With the battle of Britain at its most intense, The Engineer turned its attention to a form of air transport that was still at an embryonic stage — the helicopter.
The VS-300 (above ) invented and designed by Ukrainian aviation pioneer Igor Sikorsky, wasn’t the first helicopter to fly, but it was the first to boast the single-rotor configuration that is so common today (below).
The magazine, full of admiration for the design, said: ‘The new helicopter… is equipped with a single lifting rotor, because the maximum lifting and forward flight efficiency are secured thereby and because the overall dimensions are kept down to a minimum.’ The article added that ‘with the engine placed immediately below the rotor hub, the transmission system is reduced to its barest elements.’
To counteract the turning force exerted by the rotor — which would otherwise cause the fuselage to spin round, Sikorsky introduced a small auxiliary airscrew at the tail. Rotating in a plane parallel to the plane of symmetry of the aircraft, this provided lateral thrust and counteracted the torque of the main rotor. ‘When the pitch of this airscrew is varied,’ wrote The Engineer, ‘its thrust is varied. Hence rudder action is provided.’
The article added that the two additional airscrews mounted on outriggers from the tail of the fuselage could be used to give lateral and longitudinal control providing ‘control about all three axes.’

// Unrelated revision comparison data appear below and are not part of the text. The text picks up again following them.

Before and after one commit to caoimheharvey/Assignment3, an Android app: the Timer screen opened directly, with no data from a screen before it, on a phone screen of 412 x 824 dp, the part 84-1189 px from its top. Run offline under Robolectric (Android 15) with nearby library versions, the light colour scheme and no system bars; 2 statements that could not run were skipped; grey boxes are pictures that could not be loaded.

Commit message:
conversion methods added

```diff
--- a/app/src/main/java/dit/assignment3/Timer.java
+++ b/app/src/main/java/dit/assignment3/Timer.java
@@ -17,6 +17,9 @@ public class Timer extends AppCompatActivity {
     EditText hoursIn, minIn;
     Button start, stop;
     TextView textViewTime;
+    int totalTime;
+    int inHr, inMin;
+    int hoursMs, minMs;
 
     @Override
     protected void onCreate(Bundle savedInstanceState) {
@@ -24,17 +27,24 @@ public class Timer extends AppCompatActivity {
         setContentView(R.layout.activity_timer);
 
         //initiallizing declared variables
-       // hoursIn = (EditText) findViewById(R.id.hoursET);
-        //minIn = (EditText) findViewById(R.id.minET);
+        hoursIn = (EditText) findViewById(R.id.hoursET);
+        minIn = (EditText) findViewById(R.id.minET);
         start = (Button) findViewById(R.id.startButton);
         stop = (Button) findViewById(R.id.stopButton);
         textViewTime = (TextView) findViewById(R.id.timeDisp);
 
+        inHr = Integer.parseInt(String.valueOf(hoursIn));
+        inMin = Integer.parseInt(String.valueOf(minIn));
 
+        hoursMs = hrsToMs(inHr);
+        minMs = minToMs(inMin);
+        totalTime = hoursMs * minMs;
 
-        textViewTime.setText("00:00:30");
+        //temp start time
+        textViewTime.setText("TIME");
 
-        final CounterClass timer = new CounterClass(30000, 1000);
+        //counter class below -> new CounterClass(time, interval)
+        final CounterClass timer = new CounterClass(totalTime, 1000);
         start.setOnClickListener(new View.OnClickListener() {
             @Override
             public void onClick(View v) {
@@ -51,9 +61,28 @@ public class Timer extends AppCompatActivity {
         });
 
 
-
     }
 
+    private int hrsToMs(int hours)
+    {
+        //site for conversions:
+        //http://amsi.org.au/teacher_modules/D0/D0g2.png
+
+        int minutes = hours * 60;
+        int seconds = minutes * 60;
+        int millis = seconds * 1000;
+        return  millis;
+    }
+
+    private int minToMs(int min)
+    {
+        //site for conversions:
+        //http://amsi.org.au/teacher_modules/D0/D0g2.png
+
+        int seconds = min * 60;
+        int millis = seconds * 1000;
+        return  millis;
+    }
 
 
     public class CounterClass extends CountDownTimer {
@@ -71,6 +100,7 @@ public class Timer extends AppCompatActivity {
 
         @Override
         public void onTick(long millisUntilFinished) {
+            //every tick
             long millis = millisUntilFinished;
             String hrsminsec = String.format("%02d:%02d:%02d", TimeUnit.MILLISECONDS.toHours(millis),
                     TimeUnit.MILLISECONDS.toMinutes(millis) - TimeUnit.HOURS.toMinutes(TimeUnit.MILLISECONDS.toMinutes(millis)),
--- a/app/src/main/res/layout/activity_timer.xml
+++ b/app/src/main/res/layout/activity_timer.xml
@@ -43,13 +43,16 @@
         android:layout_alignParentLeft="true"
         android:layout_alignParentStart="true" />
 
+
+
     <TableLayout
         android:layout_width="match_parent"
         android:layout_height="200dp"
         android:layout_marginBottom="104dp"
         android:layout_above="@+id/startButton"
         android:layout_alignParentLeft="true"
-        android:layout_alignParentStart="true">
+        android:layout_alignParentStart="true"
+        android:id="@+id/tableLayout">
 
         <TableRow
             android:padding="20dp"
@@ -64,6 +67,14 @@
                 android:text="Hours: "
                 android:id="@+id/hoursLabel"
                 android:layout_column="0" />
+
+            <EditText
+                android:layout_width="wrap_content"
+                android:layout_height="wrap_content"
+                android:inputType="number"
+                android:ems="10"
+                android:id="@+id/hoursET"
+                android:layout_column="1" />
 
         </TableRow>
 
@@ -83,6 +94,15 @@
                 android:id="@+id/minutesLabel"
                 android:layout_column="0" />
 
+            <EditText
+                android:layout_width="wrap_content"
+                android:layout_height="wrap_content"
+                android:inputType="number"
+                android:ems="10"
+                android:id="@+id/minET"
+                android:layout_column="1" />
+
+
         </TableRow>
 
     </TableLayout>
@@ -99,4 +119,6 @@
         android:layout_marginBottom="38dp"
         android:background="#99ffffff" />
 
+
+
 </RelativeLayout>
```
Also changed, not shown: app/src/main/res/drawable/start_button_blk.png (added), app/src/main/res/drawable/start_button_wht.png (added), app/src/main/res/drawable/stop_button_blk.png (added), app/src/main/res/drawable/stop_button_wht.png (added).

The article was written shortly after the VS-300’s maiden flight. And although it hadn’t risen to any great heights, the magazine was justifiably confident that it soon would. ‘We congratulate Mr Sikorsky on an elegant solution to the helicopter problem, and await further progress with real expectations,’ it said.